| 9.9°C Dublin

They said they'd break my legs over a drug debt

A Dublin judge said that "recreational drug use is not a consequence-free zone" at the sentence hearing of a 23-year-old man who acted as a drugs courier to repay a cannabis "debt".

Peter Bell was told that his legs would be broken if he did not collect drugs, valued at €15,000, to repay his debt. Gardai seized the drugs when they intercepted him and Bell then had to pay the criminals €5,000 for their loss

Bell, of Edenmore Avenue, Coolock, admitted at the Circuit Criminal Court to possession of the drugs for sale or supply in Raheny on November 10, 2007.

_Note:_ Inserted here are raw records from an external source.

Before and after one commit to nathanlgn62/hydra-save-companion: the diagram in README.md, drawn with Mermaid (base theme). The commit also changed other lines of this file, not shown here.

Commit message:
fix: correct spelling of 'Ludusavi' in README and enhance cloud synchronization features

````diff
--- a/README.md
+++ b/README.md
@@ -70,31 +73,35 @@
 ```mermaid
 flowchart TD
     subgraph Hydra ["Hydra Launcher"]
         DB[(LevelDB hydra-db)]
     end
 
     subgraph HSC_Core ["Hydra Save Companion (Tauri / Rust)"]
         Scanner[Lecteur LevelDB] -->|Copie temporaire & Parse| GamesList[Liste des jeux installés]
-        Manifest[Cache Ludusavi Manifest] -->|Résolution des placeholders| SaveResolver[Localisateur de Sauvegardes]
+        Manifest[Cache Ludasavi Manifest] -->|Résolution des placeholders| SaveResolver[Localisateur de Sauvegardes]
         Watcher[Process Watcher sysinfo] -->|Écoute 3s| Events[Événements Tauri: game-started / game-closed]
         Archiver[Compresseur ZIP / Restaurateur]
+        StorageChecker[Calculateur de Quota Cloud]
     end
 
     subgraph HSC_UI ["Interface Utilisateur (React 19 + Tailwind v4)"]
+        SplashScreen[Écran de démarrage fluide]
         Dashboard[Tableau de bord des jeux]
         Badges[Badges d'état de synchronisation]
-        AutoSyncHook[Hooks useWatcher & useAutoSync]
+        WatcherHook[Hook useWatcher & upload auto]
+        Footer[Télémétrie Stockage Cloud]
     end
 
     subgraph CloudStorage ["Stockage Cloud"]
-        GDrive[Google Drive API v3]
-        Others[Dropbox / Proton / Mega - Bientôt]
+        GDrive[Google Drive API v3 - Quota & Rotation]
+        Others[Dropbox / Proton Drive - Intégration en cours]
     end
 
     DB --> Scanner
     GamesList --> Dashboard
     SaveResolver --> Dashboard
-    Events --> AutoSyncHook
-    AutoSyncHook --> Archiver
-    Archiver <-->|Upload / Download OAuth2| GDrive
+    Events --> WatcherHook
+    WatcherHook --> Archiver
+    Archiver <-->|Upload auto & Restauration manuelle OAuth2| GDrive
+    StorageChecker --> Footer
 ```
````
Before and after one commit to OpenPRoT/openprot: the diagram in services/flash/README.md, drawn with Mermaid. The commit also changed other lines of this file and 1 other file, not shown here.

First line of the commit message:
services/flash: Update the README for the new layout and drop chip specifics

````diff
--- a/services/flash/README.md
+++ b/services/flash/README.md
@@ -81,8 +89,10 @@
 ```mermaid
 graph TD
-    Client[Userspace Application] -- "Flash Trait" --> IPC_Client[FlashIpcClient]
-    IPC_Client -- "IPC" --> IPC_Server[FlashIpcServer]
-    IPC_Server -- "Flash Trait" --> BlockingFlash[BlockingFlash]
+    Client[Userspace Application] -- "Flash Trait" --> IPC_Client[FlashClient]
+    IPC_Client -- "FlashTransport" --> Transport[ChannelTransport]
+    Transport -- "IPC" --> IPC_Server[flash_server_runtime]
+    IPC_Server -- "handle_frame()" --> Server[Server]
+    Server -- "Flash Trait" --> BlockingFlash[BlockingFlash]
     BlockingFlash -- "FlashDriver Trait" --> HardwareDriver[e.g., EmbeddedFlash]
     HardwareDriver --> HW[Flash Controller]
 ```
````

Trouble

Judge Tony Hunt said he noticed a significant number of young men who had not previously been in serious trouble coming before the courts having been threatened by drug dealers.

Detective Garda Brian Johnson said he was on patrol at Springdale Road, Raheny, when he stopped and searched a car in which Bell was a passenger. He said he noticed Bell bending down in the car and they found cocaine under the car seat.

Bell told gardai he had collected the drugs on behalf of someone to whom he owed money.

Det Gda Johnson said Bell had three previous convictions including one for having counterfeit currency.

He agreed with Fiona Murphy, defending, that Bell was co-operative when stopped by gardai and while he initially denied the charges he eventually made admissions.

He agreed that Bell told gardai: "I was told if I did not have the money by the weekend I would have my legs broke." He agreed that Bell presented as "very scared and remorseful".

Det Gda Johnson accepted there was no question of him making money and that Bell had to pay €5,000 to the people he had been moving the drugs for.

He accepted that threats had been made to Bell and agreed that Bell had got a serious scare and was unlikely to go down this road again.

Judge Hunt adjourned sentencing until March to allow a probation report be prepared.

hnews@herald.ie


Privacy